Oculus does advise that you'll need a fairly hefty Windows PC to properly operate the Oculus Rift, Its pre-order page advised you to run a PC compatibility check prior to ordering to ensure that your current PC rig is up to scratch.
Oculus also assisted Samsung with its Gear VR headset, which uses a Samsung Galaxy phone as its primary screen and processing platform, but that’s a slightly cheaper prospect if you’ve already got a compatible Galaxy phone at $159. It does need a phone that typically costs around $1,000 (or more), so there’s not so much price difference if you don’t already have a Galaxy phone, and in a comparative sense the experiences that an Android device will deliver in the long term are likely to be limited compared to those on a full PC-backed platform.
VR in 2016 won’t be an exclusively Oculus centric world, however, with HTC’s Vive, developed in partnership with Valve and Sony’s Playstation VR also set to launch this year. Neither competing platform has announced exact availability or pricing for their respective platforms at this time. Here is how the three contenders compare based on currently available information on each offering:
|Playstation VR||Oculus Rift||HTC Vive|
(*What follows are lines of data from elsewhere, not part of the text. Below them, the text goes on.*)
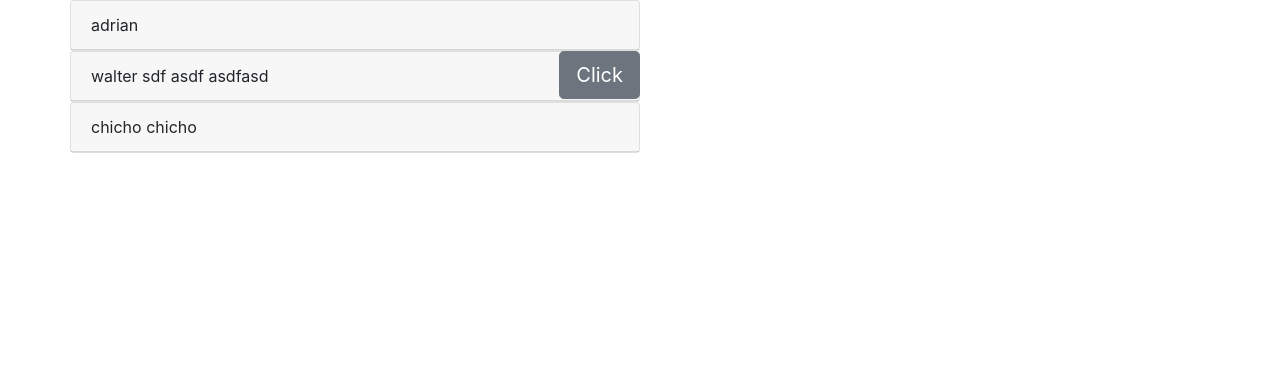
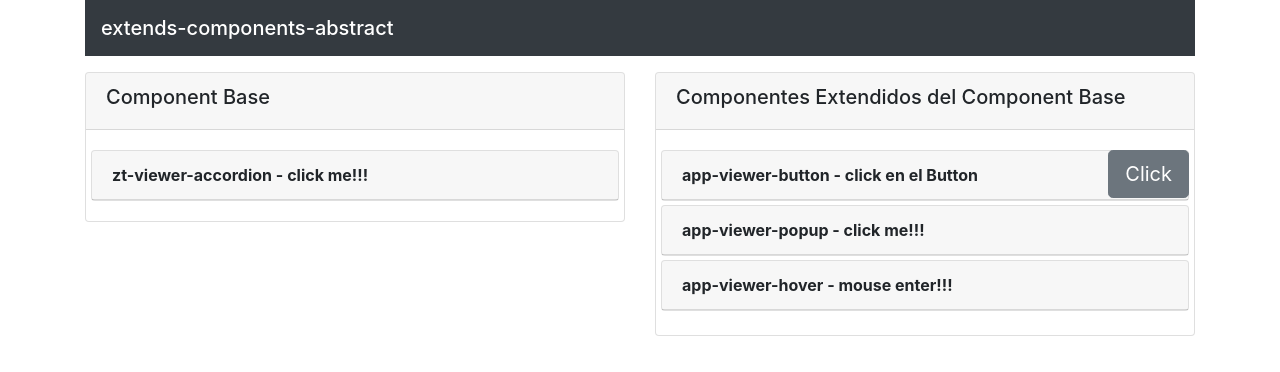
Before and after one commit to AdrianZelada/extends-components-abstract, an Angular app: page / in a window 1280 px wide. Shown: the top 372 px of the page. Built offline with nearby package versions, Linux system fonts and the light colour scheme.

Commit message:
viewer hover

```diff
--- a/src/app/app.component.html
+++ b/src/app/app.component.html
@@ -1,20 +1,51 @@
 <div class="main">
   <div class="container">
     <div class="row">
-      <div class="col-6 p-0">
-        <zt-viewer-accordion [data]="data"></zt-viewer-accordion>
+      <div class="col-12 mb-3">
+        <nav class="navbar navbar-dark bg-dark">
+          <p class="navbar-brand mb-0 h1">{{title}}</p>
+        </nav>
       </div>
-    </div>
+      <div class="col-6">
+        <div class="card">
+          <div class="card-header">
+            <h5>Component Base </h5>
+          </div>
+          <div class="card-body">
+            <div class="row">
+              <div class="col-12 p-0">
+                <zt-viewer-accordion [data]="ztviewer"></zt-viewer-accordion>
+              </div>
+            </div>
+          </div>
+        </div>
+      </div>
 
-    <div class="row">
       <div class="col-6">
-        <app-viewer-button [data]="data1"></app-viewer-button>
-      </div>
-    </div>
+        <div class="card">
+          <div class="card-header">
+            <h5>Componentes Extendidos del Component Base</h5>
+          </div>
+          <div class="card-body">
+            <div class="row mb-1">
+              <div class="col-12">
+                <app-viewer-button [data]="button"></app-viewer-button>
+              </div>
+            </div>
 
-    <div class="row">
-      <div class="col-6 p-0">
-        <app-viewer-popup [data]="data2"></app-viewer-popup>
+            <div class="row mb-1">
+              <div class="col-12 p-0">
+                <app-viewer-popup [data]="popup"></app-viewer-popup>
+              </div>
+            </div>
+
+            <div class="row mb-1">
+              <div class="col-12 p-0">
+                <app-viewer-hover [data]="hover"></app-viewer-hover>
+              </div>
+            </div>
+          </div>
+        </div>
       </div>
     </div>
   </div>
--- a/src/app/app.component.ts
+++ b/src/app/app.component.ts
@@ -7,18 +7,29 @@ import { Component } from '@angular/core';
 })
 export class AppComponent {
   title = 'extends-components-abstract';
-  data = {
-    title: 'adrian',
-    paragraph: "loreasdfas adf asdf asdf asdf asdfasfasd"
+  ztviewer = {
+    title: 'zt-viewer-accordion - click me!!!',
+    paragraph: 'Componente Base .Con la funcionalidad de mostrar una descripcion,' +
+      ' este elemento reacciona por defecto con un click en el titulo',
   };
 
-  data1 = {
-    title: 'walter sdf asdf asdfasd',
-    paragraph: "loreasdfas adf asdf asdf asdf asdfasfasd"
+  button = {
+    title: 'app-viewer-button - click en el Button',
+    paragraph: 'Extiende comportamiento del Componente Base (zt-viewer-accordion) y modifica el flujo' +
+      'de mostrar la información, asiendo que solo al hacer click en el button muestre la información' +
+      'y anula la acción de mostrar la descripción al hacer click en el Título.'
   };
 
-  data2 = {
-    title: 'chicho chicho',
-    paragraph: "aaasfasdfasd asdf asdf asdf asdf asdf asdf"
+  popup = {
+    title: 'app-viewer-popup - click me!!!',
+    paragraph: 'Extiende comportamiento del Componente Base (zt-viewer-accordion) y modifica el flujo' +
+      'de mostrar la información, asiendo en el Título muestra la información en un alert.'
+  };
+
+  hover = {
+    title: 'app-viewer-hover - mouse enter!!!',
+    paragraph: 'Extiende comportamiento del Componente Base (zt-viewer-accordion) y modifica el flujo' +
+      'de mostrar la información, cuando el mouse se encuentra sobre este componente se mostrara la ' +
+      'descripción y cuando el mouse sale del componente la descripción se ocultara.'
   };
 }
--- a/src/app/app.module.ts
+++ b/src/app/app.module.ts
@@ -5,12 +5,14 @@ import { AppComponent } from './app.component';
 import {ViewerDataModule} from './viewer-data/viewer-data.module';
 import { ViewerPopupComponent } from './viewer-popup/viewer-popup.component';
 import { ViewerButtonComponent } from './viewer-button/viewer-button.component';
+import { ViewerHoverComponent } from './viewer-hover/viewer-hover.component';
 
 @NgModule({
   declarations: [
     AppComponent,
     ViewerPopupComponent,
-    ViewerButtonComponent
+    ViewerButtonComponent,
+    ViewerHoverComponent
   ],
   imports: [
     BrowserModule,
--- a/src/app/viewer-data/domains/viewer-accordion.abstract.ts
+++ b/src/app/viewer-data/domains/viewer-accordion.abstract.ts
@@ -24,8 +24,6 @@ export abstract class ViewerAccordionAbstract implements ViewerInterface{
 
 
 export interface ViewerInterface {
-  // @Output() click
-  // openEvent: BehaviorSubject<any>;
   openEvent$: Observable<any>;
   openBlock(): void;
   closeBlock(): void;
--- a/src/app/viewer-data/viewer-accordion/viewer-accordion.component.html
+++ b/src/app/viewer-data/viewer-accordion/viewer-accordion.component.html
@@ -1,11 +1,8 @@
-<!--<div>-->
-  <!--<div (click)="clickItem()">{{data.title}}</div>-->
-  <!--<div class="container-paragraph" *ngIf="showContent$ | async">-->
-    <!--<p>{{data.paragraph}}</p>-->
-  <!--</div>-->
-<!--</div>-->
+
 <div class="card">
-  <div class="card-header" (click)="clickItem()">{{data.title}}</div>
+  <div class="card-header" (click)="clickItem()">
+    <b>{{data.title}}</b>
+  </div>
   <div class="card-body" *ngIf="showContent$ | async">
     <p class="card-text">{{data.paragraph}}</p>
   </div>
--- /dev/null
+++ b/src/app/viewer-hover/viewer-hover.component.html
@@ -0,0 +1,5 @@
+<div class="row">
+  <div class="col-12 ">
+    <zt-viewer-accordion [data]="data"></zt-viewer-accordion>
+  </div>
+</div>
--- /dev/null
+++ b/src/app/viewer-hover/viewer-hover.component.ts
@@ -0,0 +1,37 @@
+import {Component, forwardRef, HostListener, Input, OnInit} from '@angular/core';
+import {ViewerAccordionAbstract} from '../viewer-data/domains/viewer-accordion.abstract';
+
+@Component({
+  selector: 'app-viewer-hover',
+  templateUrl: './viewer-hover.component.html',
+  styleUrls: ['./viewer-hover.component.scss'],
+  viewProviders: [
+    {
+      provide: ViewerAccordionAbstract,
+      useExisting: forwardRef(() => ViewerHoverComponent)
+    }
+  ]
+})
+export class ViewerHoverComponent extends ViewerAccordionAbstract implements OnInit {
+  @Input() data: any = {};
+  @HostListener('mouseenter', ['$event.target'])
+  onEnter() {
+    this.openBlock();
+  }
+  @HostListener('mouseleave', ['$event.target'])
+  onLeave() {
+    this.closeBlock();
+  }
+
+  constructor() {
+    super();
+  }
+
+  ngOnInit() {
+  }
+
+  validOpen() {
+    return false;
+  }
+
+}
--- a/src/app/viewer-popup/viewer-popup.component.ts
+++ b/src/app/viewer-popup/viewer-popup.component.ts
@@ -27,7 +27,7 @@ export class ViewerPopupComponent extends ViewerAccordionAbstract implements OnI
   }
 
   deferClick() {
-    alert(this.data.title);
+    alert(this.data.paragraph);
   }
 
 }
```
Also changed, not shown: src/app/viewer-hover/viewer-hover.component.scss (added), 1 other file (tests, documents, lock files or other folders).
|Produced by||Sony Computer Entertainment||Oculus VR||HTC and Valve|
|Release Date||Q2 2016||May 2016||TBC|
|Display Resolution||1920 x 1080 (960 x 1080 per eye)||2160 x 1200 (1080 x 1200 per eye)||2160 x 1200 (1080 x 1200 per eye)|
|Refresh Rate (Hz)||120||90||90|
|Maximum Frame-Rate||120 frames-per-second||TBC||90 frames-per-second|
|Field of View||100-degrees||110-degrees or more||110-degrees or more|
|Head Tracking||360-degree head tracking||Constellation - 360-Degree head tracking system using infrared||Lighthouse - 2 base stations emitting pulsed laser - gyro sensor and accelerometer|
|Body Tracking||No||No||Yes, via laser position sensors over a 15-foot by 15-foot area|
|Operating System||PlayStation Network||Oculus Home||SteamVR|
|Controller||PlayStation Move or DualShock||Xbox One Controller or Oculus Touch||2 x SteamVR controllers (one for each hand)|
|Required Equipment||PlayStation 4 or PlayStation Vita||Intel i5-4590 Processor or better; 8GB or more RAM; NVIDIA GeForce GTX 970 or AMD R9 290 or better, HMDI 1.3 video output, 3x USB3.0 ports plus 1x USB 2.0 port, Windows 7 SP1 64 bit or better||TBC|
|Bundled With||TBC||Oculus Remote, Xbox controller, EVE: Valkyrie, Lucky's Tale||Steam, Body tracking sensors that hang on your wall|
|Audio Technology||New PlayStation 3D Audio Engine||Visisonics RealSpace 3D Audio||NA|
|Virtual Reality Store||TBC||Yes||TBC|
|Games Highlights||Sony's first and second-party studios are making dedicated product for the device. There is also strong indie support on the PS4. PlayStation VR can operate in tandem with the PS4, which means multiplayer can occur where up to four people use a TV screen and a fifth uses VR.||Strongly supported by indie developers; 20 Oculus funded second-party games in development; can stream Xbox One games to a virtual screen||Has the backing of Valve (Half-Life, Portal, Left 4 Dead, Counter-Strike) and will be integrated into Steam distibution network. Supported by popular, multformat middleware Unreal Engine 4.|